>>>>

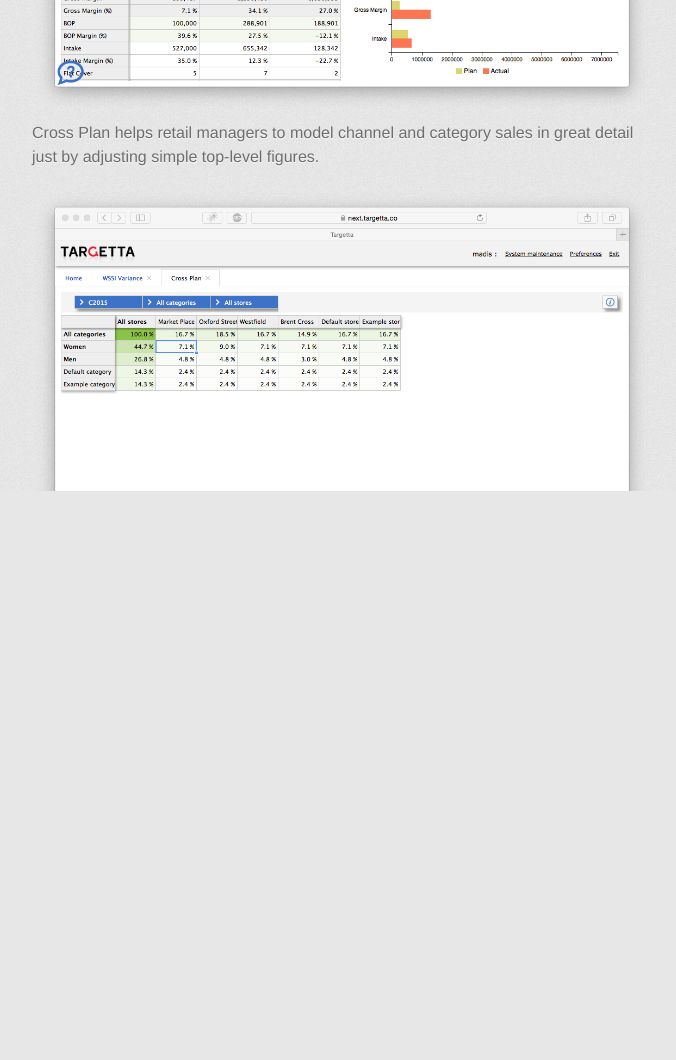
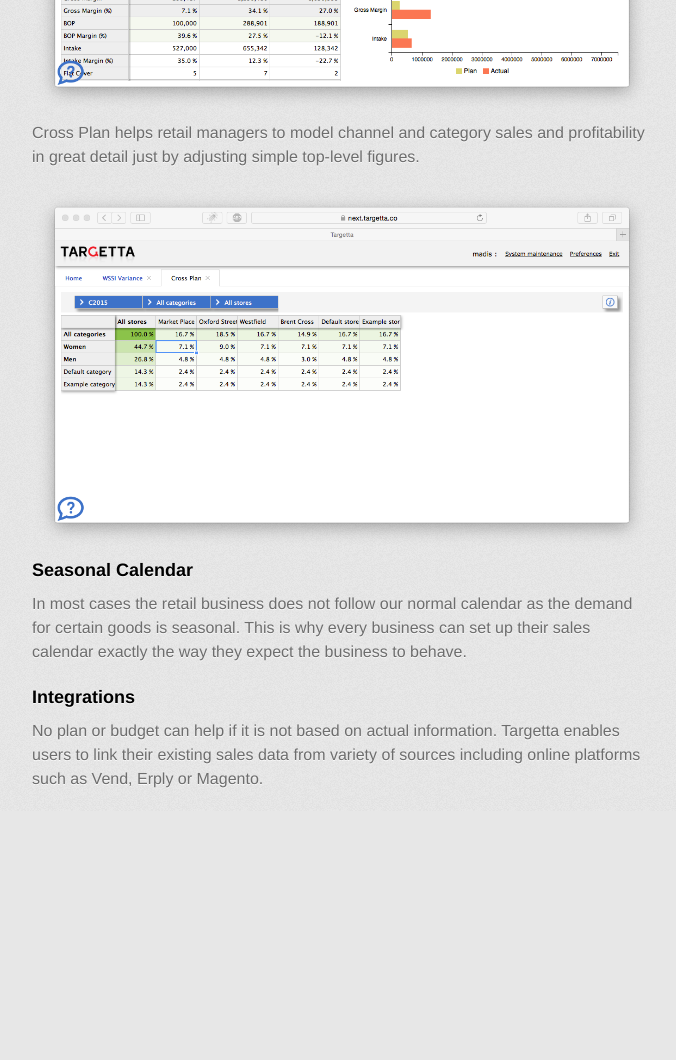
Before and after one commit to mudam/mudam.github.io, a plain HTML site: page index.html in a window 1280 px wide. Shown: the part 780-1840 px from the top of the page, without its empty margins (298-974 px from the left). After the commit the page ends 1591 px from the top, so only its background shows below. Drawn offline with Linux system fonts and the light colour scheme; a web font is replaced by a local one.

Commit message:
Updated content

```diff
--- a/index.html
+++ b/index.html
@@ -43,12 +43,13 @@
 
 <img src="images/wssi.png"></img>
 
-<p>Cross Plan helps retail managers to model channel and category sales in great detail just by adjusting simple top-level figures.</p>
+<p>Cross Plan helps retail managers to model channel and category sales and profitability in great detail just by adjusting simple top-level figures.</p>
 <img src="images/xplan.png"></img>
 
 <h3>Seasonal Calendar</h3>
 <p>In most cases the retail business does not follow our normal calendar as the demand for certain goods is seasonal. This is why every business can set up their sales calendar exactly the way they expect the business to behave.</p>
-<img src="images/seasons.png"></img>
+<h3>Integrations</h3>
+<p>No plan or budget can help if it is not based on actual information. Targetta enables users to link their existing sales data from variety of sources including online platforms such as Vend, Erply or Magento.</p>
         </section>
 
         <!--footer>
```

<<<<

* About this exercise
Print the data again, word for word, without any pictures.

* Answer section
Before and after one commit to mudam/mudam.github.io, a plain HTML site: page index.html in a window 1280 px wide. Shown: the part 780-1840 px from the top of the page, without its empty margins (298-974 px from the left). After the commit the page ends 1591 px from the top, so only its background shows below. Drawn offline with Linux system fonts and the light colour scheme; a web font is replaced by a local one.

Commit message:
Updated content

```diff
--- a/index.html
+++ b/index.html
@@ -43,12 +43,13 @@
 
 <img src="images/wssi.png"></img>
 
-<p>Cross Plan helps retail managers to model channel and category sales in great detail just by adjusting simple top-level figures.</p>
+<p>Cross Plan helps retail managers to model channel and category sales and profitability in great detail just by adjusting simple top-level figures.</p>
 <img src="images/xplan.png"></img>
 
 <h3>Seasonal Calendar</h3>
 <p>In most cases the retail business does not follow our normal calendar as the demand for certain goods is seasonal. This is why every business can set up their sales calendar exactly the way they expect the business to behave.</p>
-<img src="images/seasons.png"></img>
+<h3>Integrations</h3>
+<p>No plan or budget can help if it is not based on actual information. Targetta enables users to link their existing sales data from variety of sources including online platforms such as Vend, Erply or Magento.</p>
         </section>
 
         <!--footer>
```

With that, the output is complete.